Today I received a call from an after-school program director regarding one of my students. The retired teacher that volunteers there was getting frustrated with my student because he told her he finished his homework and turned it in, which he did. This was an issue because they have a forty minute homework time. So you can see the wrench this throws in the machine. If there is a forty minute homework time and a kid has finished their homework and there is an retired teacher there that expects the kids to have homework, there is going to be a problem. The system doesn't work without homework. People get frustrated, kids get in trouble, things crumble. 

This conversation made me realize how much the whole educational apparatus expects and in some way relies on homework. Administrators expect it as proof that you have high expectations for your students and are pushing them to achieve. For the after school programs I know of, homework is a major part. Parents expect it as something for their kids to do at home, something they can make them do while they're making dinner or taking a well-deserved rest after working all day. 

I started the year with no homework and then acquiesced after too many people couldn't conceptualize the absence of homework. They had had homework growing up, so their children should too. School=homework.

But it seems that in some areas, it's become merely a tool to keep kids occupied, to keep them busy. There is a lot of research out right now that actually shows homework isn't that valuable, especially in the primary years. There is something to be said for the work-ethic and habit it develops, but at what cost?

Time with family. Interactions with peers. Interactions with the world. Enjoyment of life. The cost of homework. Which may be okay, just as long as we understand that exchange and are sure the benefit outweighs the cost.

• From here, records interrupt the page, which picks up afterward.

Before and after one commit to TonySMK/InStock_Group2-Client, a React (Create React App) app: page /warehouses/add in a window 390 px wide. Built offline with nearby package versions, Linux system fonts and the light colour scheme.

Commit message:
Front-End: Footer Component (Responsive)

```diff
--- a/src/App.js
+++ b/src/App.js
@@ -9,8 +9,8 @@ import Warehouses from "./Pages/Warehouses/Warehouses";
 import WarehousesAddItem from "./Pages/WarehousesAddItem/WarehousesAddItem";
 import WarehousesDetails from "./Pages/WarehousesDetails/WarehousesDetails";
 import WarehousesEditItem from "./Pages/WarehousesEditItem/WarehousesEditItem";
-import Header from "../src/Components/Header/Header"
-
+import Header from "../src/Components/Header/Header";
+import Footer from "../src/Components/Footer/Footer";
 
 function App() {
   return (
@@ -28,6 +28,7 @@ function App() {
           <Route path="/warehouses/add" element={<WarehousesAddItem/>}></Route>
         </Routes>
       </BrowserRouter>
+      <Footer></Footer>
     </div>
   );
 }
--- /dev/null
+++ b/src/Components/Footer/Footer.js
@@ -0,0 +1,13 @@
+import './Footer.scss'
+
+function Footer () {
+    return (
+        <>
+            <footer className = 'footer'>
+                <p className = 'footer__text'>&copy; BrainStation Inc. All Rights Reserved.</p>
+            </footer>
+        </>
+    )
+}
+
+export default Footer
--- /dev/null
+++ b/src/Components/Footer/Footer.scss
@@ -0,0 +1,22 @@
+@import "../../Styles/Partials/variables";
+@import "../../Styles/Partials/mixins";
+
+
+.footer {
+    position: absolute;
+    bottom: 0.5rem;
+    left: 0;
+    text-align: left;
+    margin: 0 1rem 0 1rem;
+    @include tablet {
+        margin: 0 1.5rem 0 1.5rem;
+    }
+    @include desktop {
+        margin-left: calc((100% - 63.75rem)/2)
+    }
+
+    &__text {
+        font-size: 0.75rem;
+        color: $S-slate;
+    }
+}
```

There are so many pieces of this educational world that we have come to just accept. We don't question a lot of it. James Herndon, long time California educator in inner-city schools, wrote a book called The Way It Spozed to Be. In it, he hammers the point that this system we are perpetuating was created for a different time by people that are long dead. We do things in the classroom because that is the way things are "spozed" to be done, not because we believe those things to be good for student learning and development. And I agree to a certain extent--we reproduce what we experienced and what everyone around us is doing, largely without a challenge.

Yet here I am, giving out homework.